Determine how many lines in the listing below include "contiene", and answer with only that number.

Recorded data |

+++++

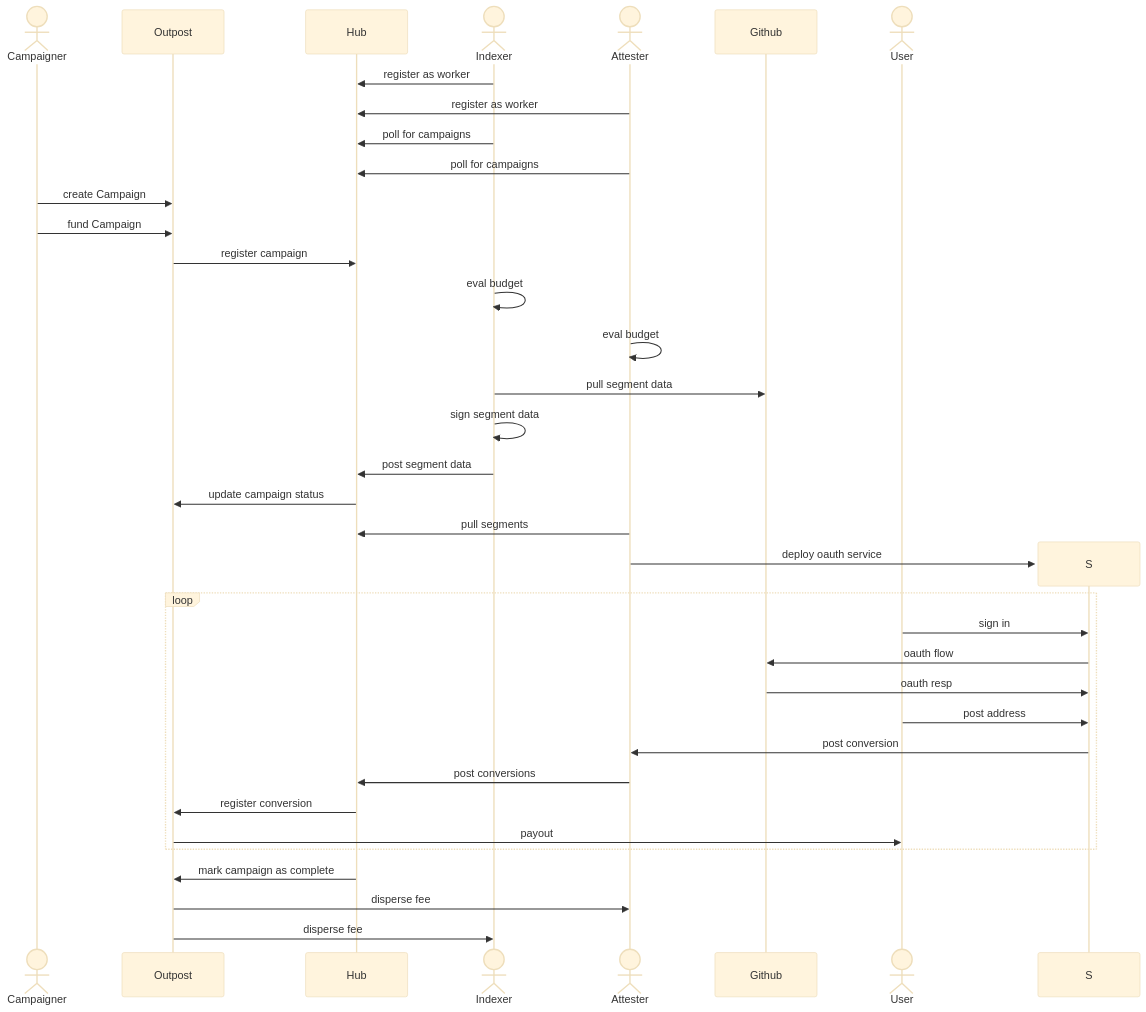
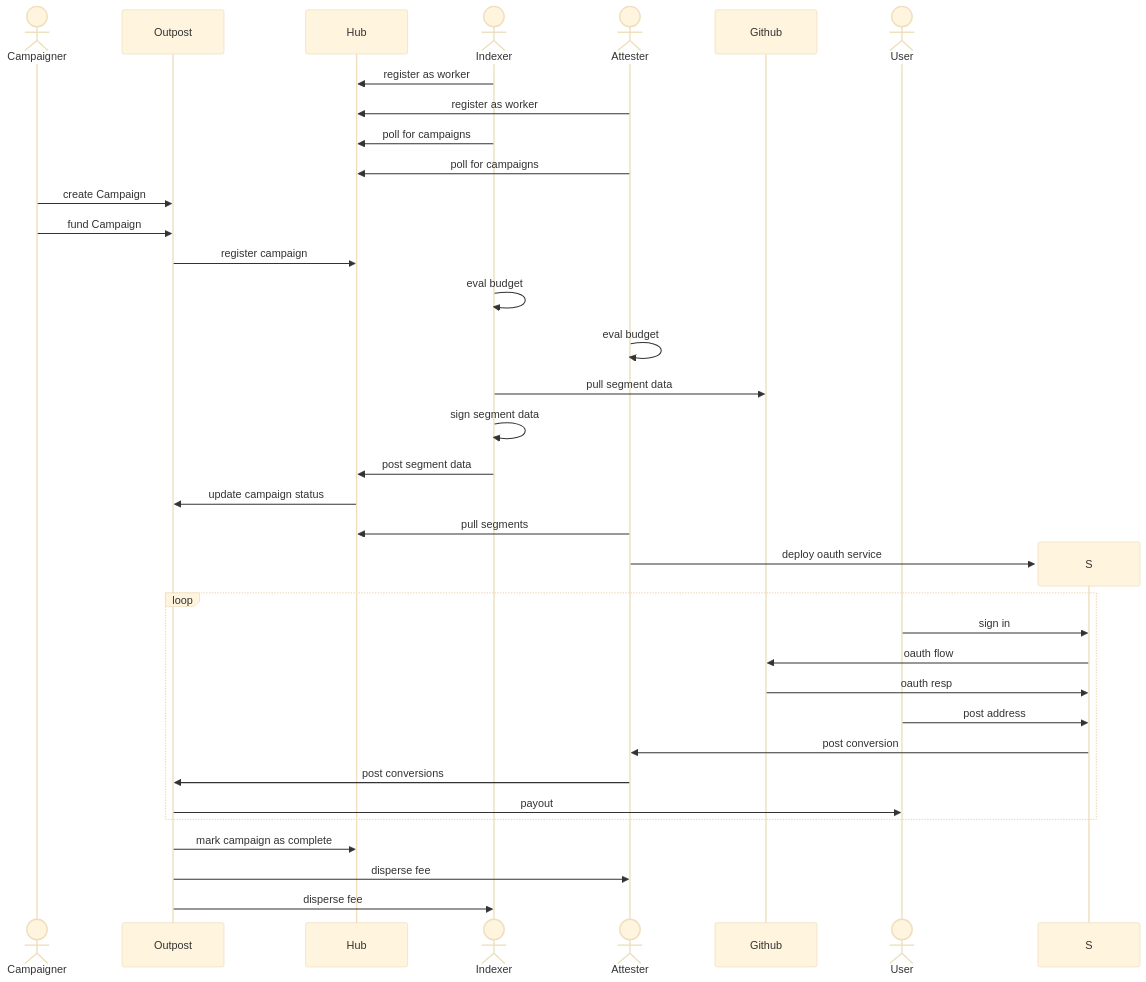
One commit to filament-zone/filament changed the diagram in docs/spec/src/git-hub.md. Above: the diagram before and after it, drawn with Mermaid (base theme). The commit also changed other lines of this file, not shown here.

Commit message:
feat(spec): Post conversions to outpost

````diff
--- a/docs/spec/src/git-hub.md
+++ b/docs/spec/src/git-hub.md
@@ -17,44 +17,43 @@
 ``` mermaid
 sequenceDiagram
 
     actor C as Campaigner
     participant O as Outpost
     participant H as Hub
     actor I as Indexer
     actor A as Attester
     participant G as Github
     actor U as User
 
     I->>H: register as worker
     A->>H: register as worker
     I->>H: poll for campaigns
     A->>H: poll for campaigns
     C->>O: create Campaign
     C->>O: fund Campaign
     O->>H: register campaign
     I->>I: eval budget
     A->>A: eval budget
     I->>G: pull segment data
     I->>I: sign segment data
     I->>H: post segment data
     H->>O: update campaign status
     A->>H: pull segments
 
     create participant S
 
     A->>S: deploy oauth service
     loop
         U->>S: sign in
         S->>G: oauth flow
         G->>S: oauth resp
         U->>S: post address
         S->>A: post conversion
-        A->>H: post conversions
-        H->>O: register conversion
+        A->>O: post conversions
         O->>U: payout
     end
 
-    H->>O: mark campaign as complete
+    O->>H: mark campaign as complete
     O->>A: disperse fee
     O->>I: disperse fee
 ```
````
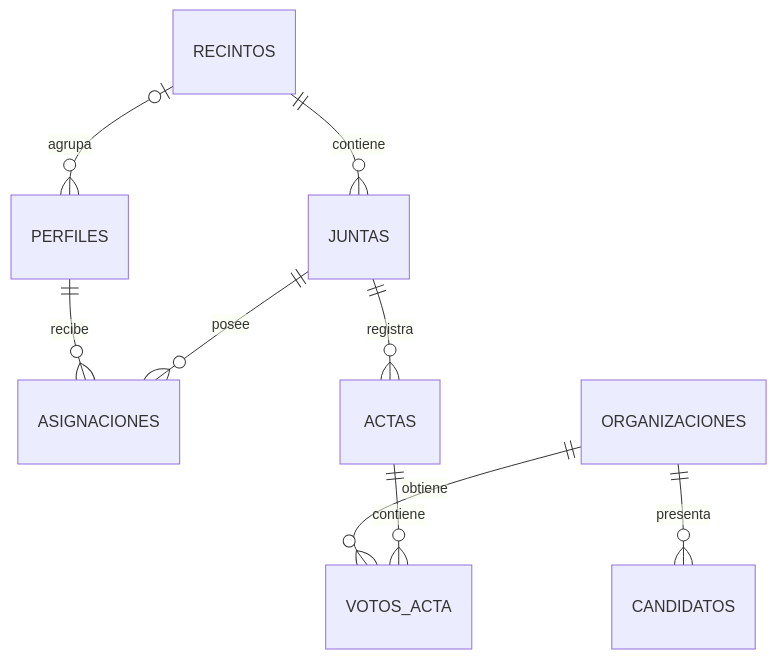
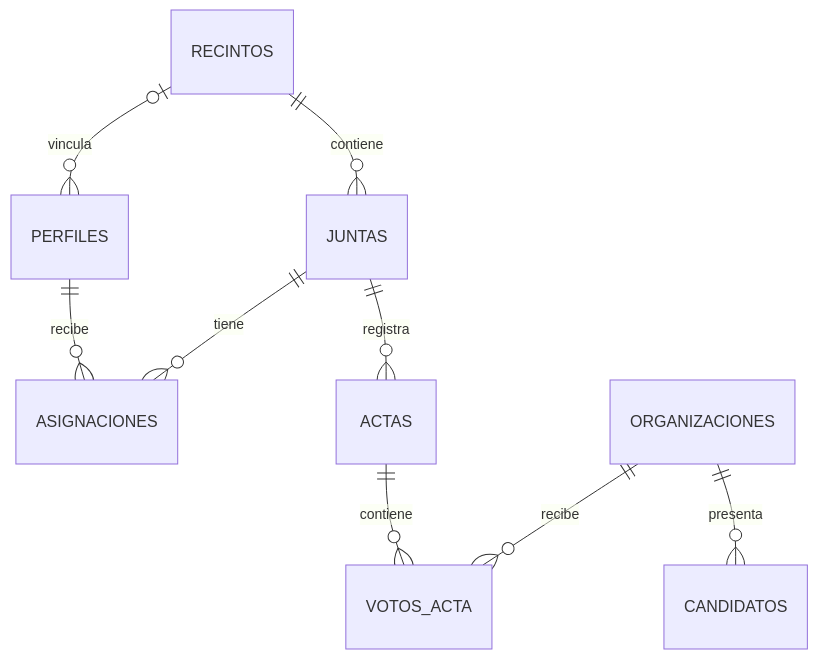
One commit to josselynreyes-ux/Examen01_DesarrolloMovil changed the second of 2 diagrams in README.md. Above: the diagram before and after it, drawn with Mermaid. The commit also changed other lines of this file, not shown here.

````diff
--- a/README.md
+++ b/README.md
@@ -208,11 +157,11 @@
 ```mermaid
 erDiagram
     RECINTOS ||--o{ JUNTAS : contiene
-    RECINTOS o|--o{ PERFILES : agrupa
+    RECINTOS o|--o{ PERFILES : vincula
     PERFILES ||--o{ ASIGNACIONES : recibe
-    JUNTAS ||--o{ ASIGNACIONES : posee
+    JUNTAS ||--o{ ASIGNACIONES : tiene
     JUNTAS ||--o{ ACTAS : registra
     ORGANIZACIONES ||--o{ CANDIDATOS : presenta
-    ORGANIZACIONES ||--o{ VOTOS_ACTA : obtiene
     ACTAS ||--o{ VOTOS_ACTA : contiene
+    ORGANIZACIONES ||--o{ VOTOS_ACTA : recibe
 ```
````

+++++

Solution |
2